Linda Healy puts switches on a board at Universal Avionics. The firm’s new parent says Universal will keep its management and workforce.

Tucson-based Universal Avionics Systems Corp. has been acquired by Israeli defense giant Elbit in a deal worth about $120 million.

The privately owned Universal Avionics is now a wholly owned subsidiary of Elbit Systems Ltd., which is publicly traded on the Nasdaq Stock Exchange as well as on the Tel Aviv Stock Exchange.

In a news release, Elbit said that Universal Avionics’ business will continue to operate with the same management and workforce and under the same name.

The company did not immediately respond to a request for its current employee count.

Universal employed about 222 full-time equivalent workers locally as of 2016, according to data reported to the Pima Association of Governments.

Universal will lead commercial sales in North America for Elbit Systems’ Aerospace Division’s commercial aviation business line, the company said.

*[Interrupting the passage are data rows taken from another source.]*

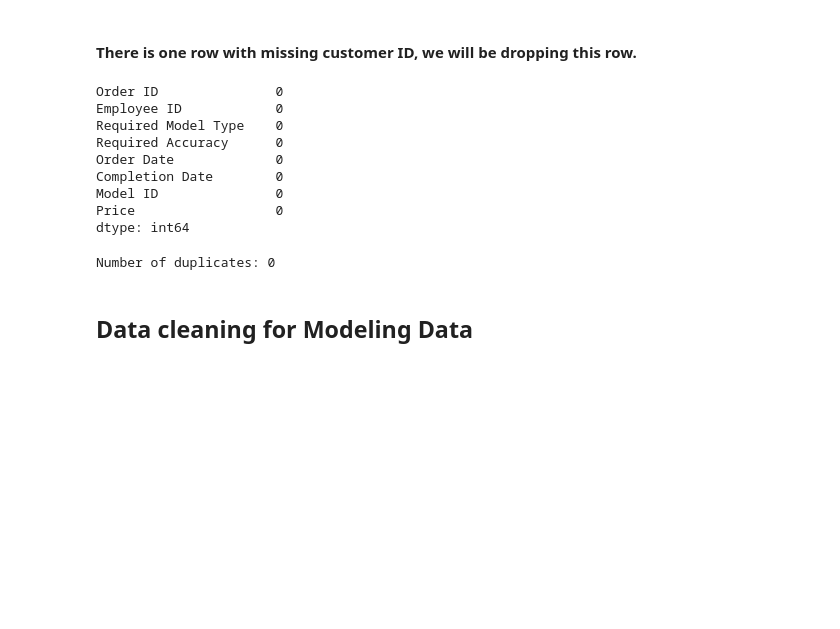
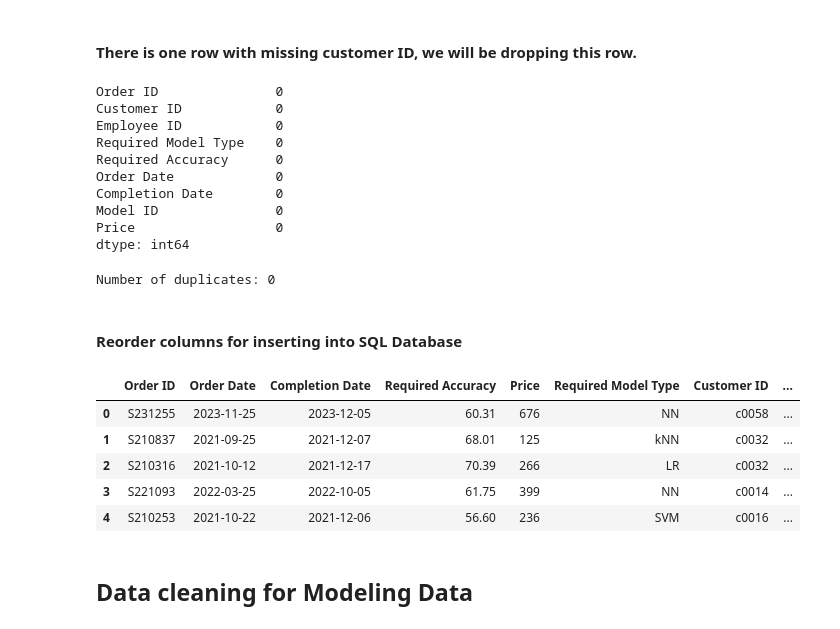
Before and after one commit to j00ny1/DENG_CA2, a Jupyter notebook: data_wrangling.ipynb, the cells around one changed output. Drawn from its saved outputs; the diff is of its cells as text; code cells hidden in the pictures; blank space fills up the shorter version.

Commit message:
arrange order of columns

```diff
--- a/data_wrangling.ipynb
+++ b/data_wrangling.ipynb
@@ -165,13 +165,14 @@ dtype: int64
 #### There is one row with missing customer ID, we will be dropping this row.
 # %%
 # making sure there is no missing values
-order.dropna(axis=1, how='any', inplace=True)
+order.dropna(axis=0, how='any', inplace=True)
 # %%
 # checking for missing data
 missing = order.isna().sum()
 print(missing)
 # %% [output]
 Order ID               0
+Customer ID            0
 Employee ID            0
 Required Model Type    0
 Required Accuracy      0
@@ -186,6 +187,20 @@ duplicates = order.duplicated().sum()
 print(f"Number of duplicates: {duplicates}")
 # %% [output]
 Number of duplicates: 0
+# %% [markdown]
+#### Reorder columns for inserting into SQL Database
+# %%
+# Reorder the columns
+columns_order = ['Order ID', 'Order Date', 'Completion Date', 'Required Accuracy', 'Price', 'Required Model Type', 'Customer ID', 'Employee ID', 'Model ID']
+order = order[columns_order]
+order.head()
+# %% [output]
+|  | Order ID | Order Date | Completion Date | Required Accuracy | Price | Required Model Type | Customer ID | ... |
+| 0 | S231255 | 2023-11-25 | 2023-12-05 | 60.31 | 676 | NN | c0058 | ... |
+| 1 | S210837 | 2021-09-25 | 2021-12-07 | 68.01 | 125 | kNN | c0032 | ... |
+| 2 | S210316 | 2021-10-12 | 2021-12-17 | 70.39 | 266 | LR | c0032 | ... |
+| 3 | S221093 | 2022-03-25 | 2022-10-05 | 61.75 | 399 | NN | c0014 | ... |
+| 4 | S210253 | 2021-10-22 | 2021-12-06 | 56.60 | 236 | SVM | c0016 | ... |
 # %% [markdown]
 ## Data cleaning for Modeling Data
 # %%
```
Also changed, not shown: parts of 2 cells of this notebook, 2 other files.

“Combining our product offering with Elbit Systems’ strengthens our position in the market,” Universal CEO Paul DeHerrera said.

Based in Haifa, Elbit is a major international supplier of electronics for the defense and commercial aerospace markets, with more than $3 billion in annual revenue and more than 12,000 employees worldwide.

Universal Avionics, which moved its headquarters to Tucson from California in 1988, makes avionics, such as flight-management systems and data recorders, mainly to retrofit aircraft ranging from small business jets to regional airliners.

The deal will combine Elbit’s head-up display products, which superimpose data on an aircraft’s windshields, with Univeral’s panel-mounted display offerings to provide “a fully integrated ‘heads-up’ and ‘heads-down’ experience for pilots,” DeHerrera said.

The company says it has more than a third of its workers at its corporate site near Tucson International Airport, which houses manufacturing, product and customer support, flight test, certification and sales and marketing operations.

Besides Tucson, the company has sites in Wichita, Kansas; Duluth, Georgia; and Redmond, Washington; as well as sales offices in Switzerland and Singapore.

The company was founded in 1980 by Hubert L. Naimer, who came up with plans for a “master navigation system” that led to the development of the world’s first aircraft flight-management system in 1982.

Universal now offers a line of avionics, including communications management units, radio controls, terrain-awareness warning systems, “synthetic vision” 3-D displays, and cockpit voice recorders.

After years of growth, Universal Avionics occupies nearly 165,000 square feet of industrial and office space at 3260 E. Universal Way, near South Country Club and East Valencia Roads.

The company also conducts flight testing using two business aircraft based at a hangar facility at TIA.

Contact senior reporter David Wichner at dwichner@tucson.com or 573-4181. On Twitter: @dwichner. On Facebook: Facebook.com/DailyStarBiz

Senior reporter covering business and technology for the Arizona Daily Star/Tucson.com